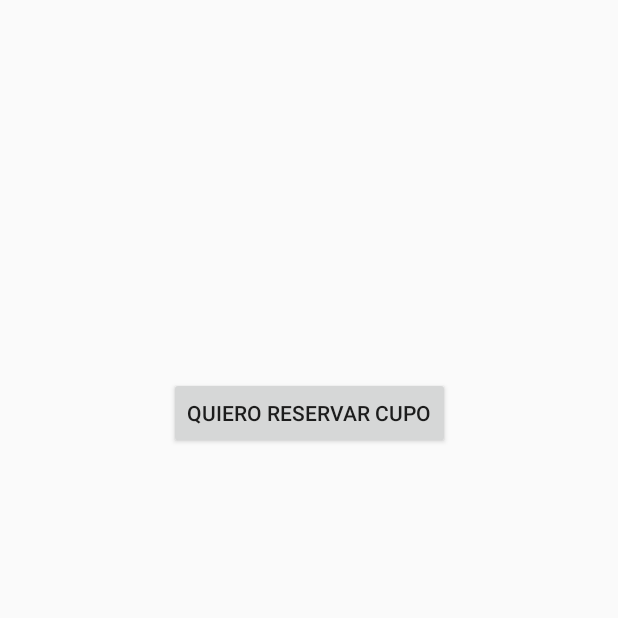
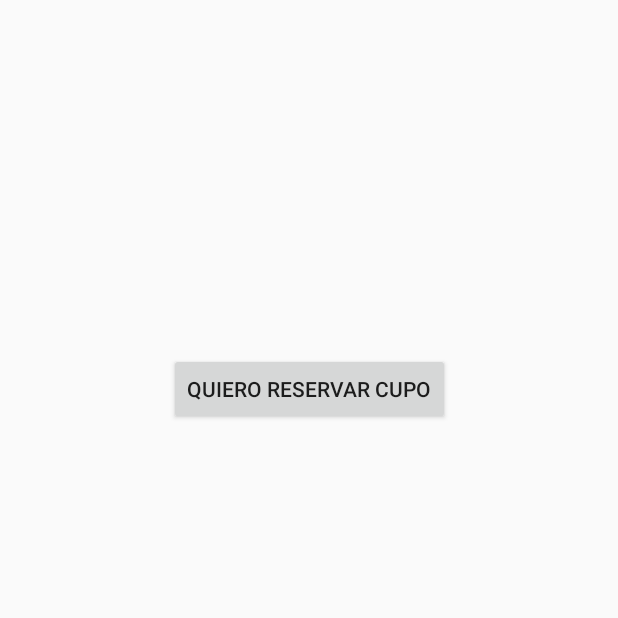
Before and after one commit to ruthnadiezhda/ProyectoIndividualApps, an Android app: the DetallesEventos screen opened directly, with no data from a screen before it, on a phone screen of 412 x 824 dp, the top half of it. Run offline under Robolectric (Android 15) with nearby library versions, the phone set to English and light mode, and no system bars; our stand-ins replace Firebase (no records; nobody signed in at launch, a user with empty details on screens opened directly); Roboto replaces fonts that are not available here.

Commit message:
Eventitos 2

```diff
--- a/app/src/main/java/com/example/proyectoindividualapps/DetallesEventos.java
+++ b/app/src/main/java/com/example/proyectoindividualapps/DetallesEventos.java
@@ -80,6 +80,5 @@ public class DetallesEventos extends AppCompatActivity {
             }
         });
 
-
     }
 }
--- a/app/src/main/java/com/example/proyectoindividualapps/NoticiasActivity.java
+++ b/app/src/main/java/com/example/proyectoindividualapps/NoticiasActivity.java
@@ -78,8 +78,6 @@ public class NoticiasActivity extends AppCompatActivity implements NavigationVie
     }
 
     private void recyclerViewEventos() {
-        recyclerViewNoticias.setHasFixedSize(true);
-        recyclerViewNoticias.setLayoutManager(new LinearLayoutManager(this,LinearLayoutManager.HORIZONTAL,false));
 
         final DatabaseReference databaseReferenceEventos = FirebaseDatabase.getInstance().getReference().child("Universidad").child("Eventos");
 
--- a/app/src/main/java/com/example/proyectoindividualapps/adapter/EventosAdapter.java
+++ b/app/src/main/java/com/example/proyectoindividualapps/adapter/EventosAdapter.java
@@ -12,6 +12,7 @@ import android.widget.TextView;
 import androidx.annotation.NonNull;
 import androidx.recyclerview.widget.RecyclerView;
 
+import com.example.proyectoindividualapps.DetallesEventos;
 import com.example.proyectoindividualapps.DetallesNoticias;
 import com.example.proyectoindividualapps.R;
 import com.example.proyectoindividualapps.entity.Evento;
@@ -63,7 +64,7 @@ public class EventosAdapter extends RecyclerView.Adapter<EventosAdapter.EventosV
                     @Override
                     public void onClick(View v) {
 
-                        Intent intent = new Intent(context, DetallesNoticias.class);
+                        Intent intent = new Intent(context, DetallesEventos.class);
                         intent.putExtra("Titulo",evento.getTitulo());
                         intent.putExtra("Preferencial",evento.getPreferencial());
 
--- a/app/src/main/res/layout/detalles_eventos.xml
+++ b/app/src/main/res/layout/detalles_eventos.xml
@@ -1,10 +1,15 @@
 <?xml version="1.0" encoding="utf-8"?>
-<androidx.constraintlayout.widget.ConstraintLayout
+<ScrollView
     xmlns:android="http://schemas.android.com/apk/res/android"
     xmlns:app="http://schemas.android.com/apk/res-auto"
     xmlns:tools="http://schemas.android.com/tools"
     android:layout_width="match_parent"
     android:layout_height="match_parent">
+
+    <androidx.constraintlayout.widget.ConstraintLayout
+        android:layout_width="match_parent"
+        android:layout_height="match_parent">
+
 
     <TextView
         android:id="@+id/tituloEvento"
@@ -78,4 +83,5 @@
         app:layout_constraintStart_toStartOf="parent"
         app:layout_constraintTop_toBottomOf="@+id/textoEvento"
         app:layout_constraintVertical_bias="0.03" />
-</androidx.constraintlayout.widget.ConstraintLayout>
+    </androidx.constraintlayout.widget.ConstraintLayout>
+</ScrollView>
--- a/app/src/main/res/layout/eventos_rv.xml
+++ b/app/src/main/res/layout/eventos_rv.xml
@@ -36,6 +36,7 @@
                 android:layout_height="wrap_content"
                 android:layout_gravity="center"
                 android:fontFamily="@font/baloo"
+                android:gravity="center"
                 android:text="TextView"
                 android:textSize="12sp" />
 
```
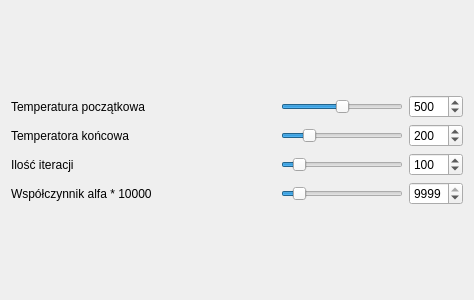
This is gui/params/paramssimann.ui in cadisrmz/RouteFinder as Qt 5 draws it before an edit. The edited form follows.
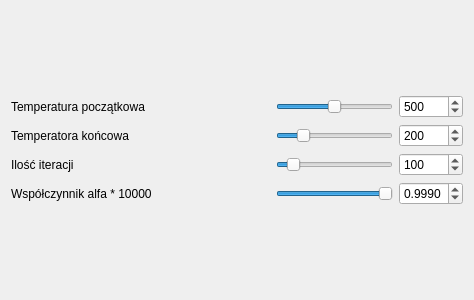
This is the edited form.

Patch:
```diff
--- a/gui/params/paramssimann.ui
+++ b/gui/params/paramssimann.ui
@@ -189,13 +189,16 @@
      <item row="3" column="2">
       <widget class="QSlider" name="alfaslider">
        <property name="maximum">
-        <number>9999</number>
+        <number>10000</number>
        </property>
        <property name="singleStep">
         <number>10</number>
        </property>
        <property name="value">
-        <number>999</number>
+        <number>9990</number>
+       </property>
+       <property name="sliderPosition">
+        <number>9990</number>
        </property>
        <property name="orientation">
         <enum>Qt::Horizontal</enum>
@@ -203,15 +206,18 @@
       </widget>
      </item>
      <item row="3" column="3">
-      <widget class="QSpinBox" name="alfabox">
+      <widget class="QDoubleSpinBox" name="alfabox">
+       <property name="decimals">
+        <number>4</number>
+       </property>
        <property name="maximum">
-        <number>9999</number>
+        <double>1.000000000000000</double>
        </property>
        <property name="singleStep">
         <number>10</number>
        </property>
        <property name="value">
-        <number>9999</number>
+        <double>0.999000000000000</double>
        </property>
       </widget>
      </item>
```
Left out of the diff: 36 changed lines with no effect on the pictures.
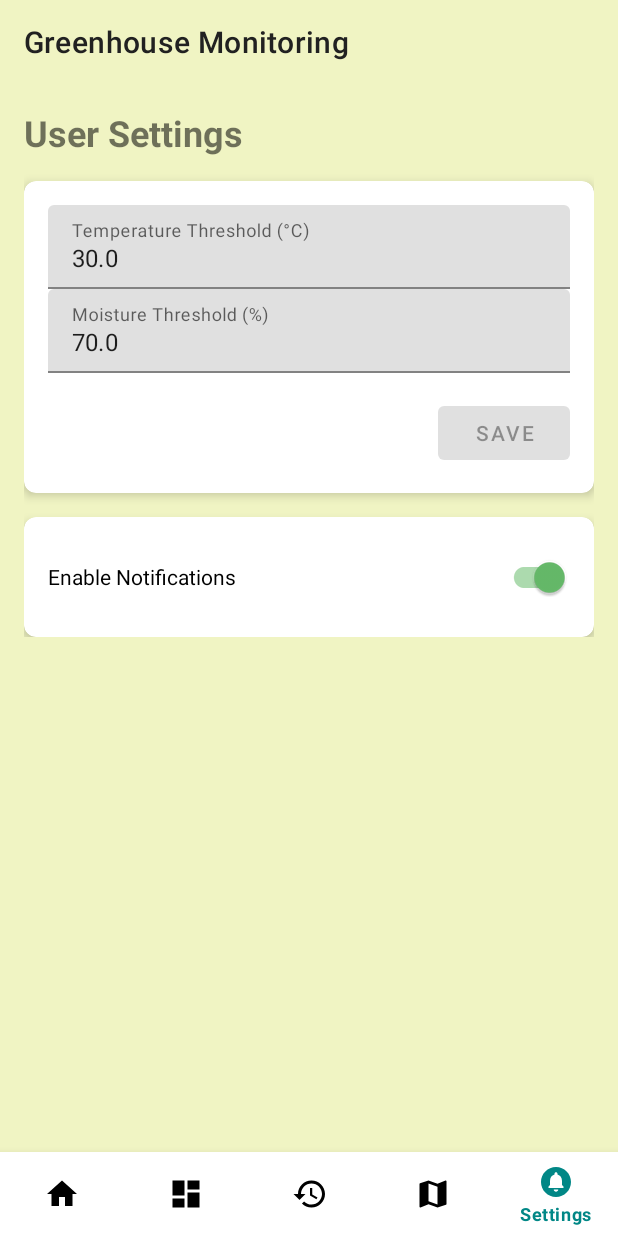
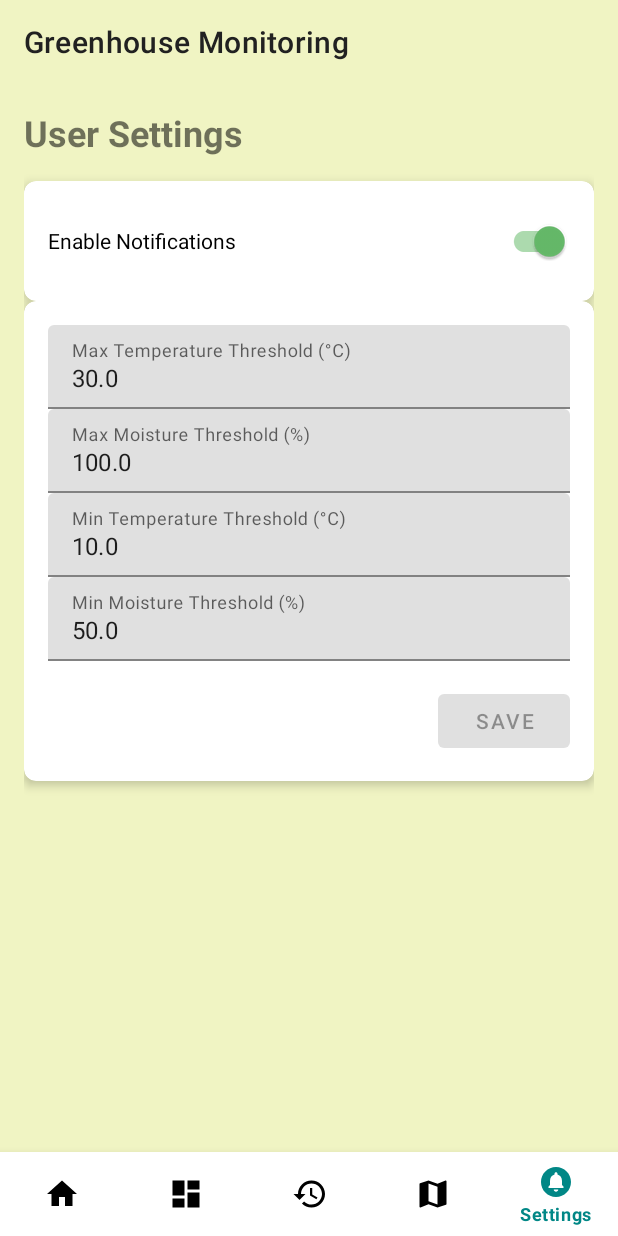
Before and after one commit to sakisma/sensorMonitoringApp, an Android app: the screen it shows after launch (MainActivity), item 5 of the bottom bar chosen, on a phone screen of 412 x 824 dp. Run offline under Robolectric (Android 15) with nearby library versions, the phone set to English and light mode, and no system bars; our stand-ins replace Firebase (no records; nobody signed in at launch, a user with empty details on screens opened directly).

Commit message:
Add notification min

```diff
--- a/app/src/main/java/com/arduino/sensormonitoringapp/SettingsFragment.java
+++ b/app/src/main/java/com/arduino/sensormonitoringapp/SettingsFragment.java
@@ -23,7 +23,9 @@ import com.google.firebase.database.FirebaseDatabase;
 
 public class SettingsFragment extends Fragment {
 
-    private EditText tempThresholdEditText, moistureThresholdEditText;
+    //private EditText tempThresholdEditText, moistureThresholdEditText;
+    private EditText maxTempThresholdEditText, minTempThresholdEditText;
+    private EditText maxMoistureThresholdEditText, minMoistureThresholdEditText;
     private SwitchMaterial notificationsSwitch;
     private SharedPreferences sharedPreferences;
     private DatabaseReference userSettingsRef;
@@ -31,12 +33,17 @@ public class SettingsFragment extends Fragment {
     private boolean thresholdsChanged = false;
 
 
+
     @Override
     public View onCreateView(LayoutInflater inflater, ViewGroup container, Bundle savedInstanceState) {
         View view = inflater.inflate(R.layout.fragment_settings, container, false);
 
-        tempThresholdEditText = view.findViewById(R.id.tempThresholdEditText);
-        moistureThresholdEditText = view.findViewById(R.id.moistureThresholdEditText);
+        //tempThresholdEditText = view.findViewById(R.id.tempThresholdEditText);
+        //moistureThresholdEditText = view.findViewById(R.id.moistureThresholdEditText);
+        maxTempThresholdEditText = view.findViewById(R.id.maxTempThresholdEditText);
+        minTempThresholdEditText = view.findViewById(R.id.minTempThresholdEditText);
+        maxMoistureThresholdEditText = view.findViewById(R.id.maxMoistureThresholdEditText);
+        minMoistureThresholdEditText = view.findViewById(R.id.minMoistureThresholdEditText);
         notificationsSwitch = view.findViewById(R.id.notificationsSwitch);
         saveThresholdsButton = view.findViewById(R.id.saveThresholdsButton);
 
@@ -47,8 +54,12 @@ public class SettingsFragment extends Fragment {
 
         notificationsSwitch.setOnCheckedChangeListener((buttonView, isChecked) -> saveSettings());
 
-        tempThresholdEditText.addTextChangedListener(thresholdTextWatcher);
-        moistureThresholdEditText.addTextChangedListener(thresholdTextWatcher);
+        //tempThresholdEditText.addTextChangedListener(thresholdTextWatcher);
+        //moistureThresholdEditText.addTextChangedListener(thresholdTextWatcher);
+        maxTempThresholdEditText.addTextChangedListener(thresholdTextWatcher);
+        minTempThresholdEditText.addTextChangedListener(thresholdTextWatcher);
+        maxMoistureThresholdEditText.addTextChangedListener(thresholdTextWatcher);
+        minMoistureThresholdEditText.addTextChangedListener(thresholdTextWatcher);
 
         saveThresholdsButton.setOnClickListener(v -> saveThresholds());
 
@@ -56,6 +67,8 @@ public class SettingsFragment extends Fragment {
         sendDefaultValuesToFirebaseIfNeeded();
 
         return view;
+
+
     }
 
     private void sendDefaultValuesToFirebaseIfNeeded() {
@@ -64,9 +77,13 @@ public class SettingsFragment extends Fragment {
 
         if (firstLaunch) {
             // Send default values to Firebase
-            userSettingsRef.child("tempThreshold").setValue(30.0f);
-            userSettingsRef.child("moistureThreshold").setValue(70.0f);
+            //userSettingsRef.child("tempThreshold").setValue(30.0f);
+            //userSettingsRef.child("moistureThreshold").setValue(70.0f);
             userSettingsRef.child("notificationsEnabled").setValue(true);
+            userSettingsRef.child("maxTempThreshold").setValue(30.0f);
+            userSettingsRef.child("maxMoistureThreshold").setValue(100.0f);
+            userSettingsRef.child("minTempThreshold").setValue(10.0f);
+            userSettingsRef.child("minMoistureThreshold").setValue(50.0f);
 
             // Update firstLaunch flag
             SharedPreferences.Editor editor = prefs.edit();
@@ -78,8 +95,13 @@ public class SettingsFragment extends Fragment {
 
     private void loadSettings() {
         notificationsSwitch.setChecked(sharedPreferences.getBoolean("notificationsEnabled", true));
-        tempThresholdEditText.setText(String.valueOf(sharedPreferences.getFloat("tempThreshold", 30.0f)));
-        moistureThresholdEditText.setText(String.valueOf(sharedPreferences.getFloat("moistureThreshold", 70.0f)));
+        //tempThresholdEditText.setText(String.valueOf(sharedPreferences.getFloat("tempThreshold", 30.0f)));
+        //moistureThresholdEditText.setText(String.valueOf(sharedPreferences.getFloat("moistureThreshold", 70.0f)));
+        maxTempThresholdEditText.setText(String.valueOf(sharedPreferences.getFloat("maxTempThreshold", 30.0f)));
+        minTempThresholdEditText.setText(String.valueOf(sharedPreferences.getFloat("minTempThreshold", 10.0f)));
+        maxMoistureThresholdEditText.setText(String.valueOf(sharedPreferences.getFloat("maxMoistureThreshold", 100.0f)));
+        minMoistureThresholdEditText.setText(String.valueOf(sharedPreferences.getFloat("minMoistureThreshold", 50.0f)));
+
     }
 
     private TextWatcher thresholdTextWatcher = new TextWatcher() {
@@ -109,17 +131,29 @@ public class SettingsFragment extends Fragment {
 
     private void saveThresholds() {
         try {
-            float tempThreshold = Float.parseFloat(tempThresholdEditText.getText().toString());
-            float moistureThreshold = Float.parseFloat(moistureThresholdEditText.getText().toString());
+            //float tempThreshold = Float.parseFloat(tempThresholdEditText.getText().toString());
+            //float moistureThreshold = Float.parseFloat(moistureThresholdEditText.getText().toString());
+            float maxTempThreshold = Float.parseFloat(maxTempThresholdEditText.getText().toString());
+            float minTempThreshold = Float.parseFloat(minTempThresholdEditText.getText().toString());
+            float maxMoistureThreshold = Float.parseFloat(maxMoistureThresholdEditText.getText().toString());
+            float minMoistureThreshold = Float.parseFloat(minMoistureThresholdEditText.getText().toString());
 
             SharedPreferences.Editor editor = sharedPreferences.edit();
-            editor.putFloat("tempThreshold", tempThreshold);
-            editor.putFloat("moistureThreshold", moistureThreshold);
+            //editor.putFloat("tempThreshold", tempThreshold);
+            //editor.putFloat("moistureThreshold", moistureThreshold);
+            editor.putFloat("maxTempThreshold", maxTempThreshold);
+            editor.putFloat("minTempThreshold", minTempThreshold);
+            editor.putFloat("maxMoistureThreshold", maxMoistureThreshold);
+            editor.putFloat("minMoistureThreshold", minMoistureThreshold);
             editor.apply();
 
             // Save to Firebase
-            userSettingsRef.child("tempThreshold").setValue(tempThreshold);
-            userSettingsRef.child("moistureThreshold").setValue(moistureThreshold);
+            //userSettingsRef.child("tempThreshold").setValue(tempThreshold);
+            //userSettingsRef.child("moistureThreshold").setValue(moistureThreshold);
+            userSettingsRef.child("maxTempThreshold").setValue(maxTempThreshold);
+            userSettingsRef.child("minTempThreshold").setValue(minTempThreshold);
+            userSettingsRef.child("maxMoistureThreshold").setValue(maxMoistureThreshold);
+            userSettingsRef.child("minMoistureThreshold").setValue(minMoistureThreshold);
 
             Toast.makeText(getContext(), "Thresholds saved", Toast.LENGTH_SHORT).show();
             thresholdsChanged = false;
--- a/app/src/main/res/layout/fragment_settings.xml
+++ b/app/src/main/res/layout/fragment_settings.xml
@@ -21,6 +21,30 @@
         <com.google.android.material.card.MaterialCardView
             android:layout_width="match_parent"
             android:layout_height="wrap_content"
+            app:cardElevation="4dp"
+            app:cardCornerRadius="8dp">
+
+            <LinearLayout
+                android:layout_width="match_parent"
+                android:layout_height="wrap_content"
+                android:orientation="vertical"
+                android:padding="16dp">
+
+                <com.google.android.material.switchmaterial.SwitchMaterial
+                    android:id="@+id/notificationsSwitch"
+                    android:layout_width="match_parent"
+                    android:layout_height="wrap_content"
+                    android:text="Enable Notifications" />
+
+            </LinearLayout>
+
+        </com.google.android.material.card.MaterialCardView>
+
+
+
+        <com.google.android.material.card.MaterialCardView
+            android:layout_width="match_parent"
+            android:layout_height="wrap_content"
             android:layout_marginBottom="16dp"
             app:cardElevation="4dp"
             app:cardCornerRadius="8dp">
@@ -32,13 +56,13 @@
                 android:padding="16dp">
 
                 <com.google.android.material.textfield.TextInputLayout
-                    android:id="@+id/tempThresholdInputLayout"
+                    android:id="@+id/maxTempThresholdInputLayout"
                     android:layout_width="match_parent"
                     android:layout_height="wrap_content"
-                    android:hint="Temperature Threshold (°C)">
+                    android:hint="Max Temperature Threshold (°C)">
 
                     <com.google.android.material.textfield.TextInputEditText
-                        android:id="@+id/tempThresholdEditText"
+                        android:id="@+id/maxTempThresholdEditText"
                         android:layout_width="match_parent"
                         android:layout_height="wrap_content"
                         android:inputType="numberDecimal" />
@@ -46,13 +70,41 @@
                 </com.google.android.material.textfield.TextInputLayout>
 
                 <com.google.android.material.textfield.TextInputLayout
-                    android:id="@+id/moistureThresholdInputLayout"
+                    android:id="@+id/maxMoistureThresholdInputLayout"
                     android:layout_width="match_parent"
                     android:layout_height="wrap_content"
-                    android:hint="Moisture Threshold (%)">
+                    android:hint="Max Moisture Threshold (%)">
 
                     <com.google.android.material.textfield.TextInputEditText
-                        android:id="@+id/moistureThresholdEditText"
+                        android:id="@+id/maxMoistureThresholdEditText"
+                        android:layout_width="match_parent"
+                        android:layout_height="wrap_content"
+                        android:inputType="numberDecimal" />
+
+                </com.google.android.material.textfield.TextInputLayout>
+
+                <com.google.android.material.textfield.TextInputLayout
+                    android:id="@+id/minTempThresholdInputLayout"
+                    android:layout_width="match_parent"
+                    android:layout_height="wrap_content"
+                    android:hint="Min Temperature Threshold (°C)">
+
+                    <com.google.android.material.textfield.TextInputEditText
+                        android:id="@+id/minTempThresholdEditText"
+                        android:layout_width="match_parent"
+                        android:layout_height="wrap_content"
+                        android:inputType="numberDecimal" />
+
+                </com.google.android.material.textfield.TextInputLayout>
+
+                <com.google.android.material.textfield.TextInputLayout
+                    android:id="@+id/minMoistureThresholdInputLayout"
+                    android:layout_width="match_parent"
+                    android:layout_height="wrap_content"
+                    android:hint="Min Moisture Threshold (%)">
+
+                    <com.google.android.material.textfield.TextInputEditText
+                        android:id="@+id/minMoistureThresholdEditText"
                         android:layout_width="match_parent"
                         android:layout_height="wrap_content"
                         android:inputType="numberDecimal" />
@@ -72,28 +124,6 @@
 
         </com.google.android.material.card.MaterialCardView>
 
-        <com.google.android.material.card.MaterialCardView
-            android:layout_width="match_parent"
-            android:layout_height="wrap_content"
-            app:cardElevation="4dp"
-            app:cardCornerRadius="8dp">
-
-            <LinearLayout
-                android:layout_width="match_parent"
-                android:layout_height="wrap_content"
-                android:orientation="vertical"
-                android:padding="16dp">
-
-                <com.google.android.material.switchmaterial.SwitchMaterial
-                    android:id="@+id/notificationsSwitch"
-                    android:layout_width="match_parent"
-                    android:layout_height="wrap_content"
-                    android:text="Enable Notifications" />
-
-            </LinearLayout>
-
-        </com.google.android.material.card.MaterialCardView>
-
     </LinearLayout>
 
 </ScrollView>
```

How to complete this task ->
Only a number is expected: the count of lines in the entries that include the string "params".

Reply to the task ->
3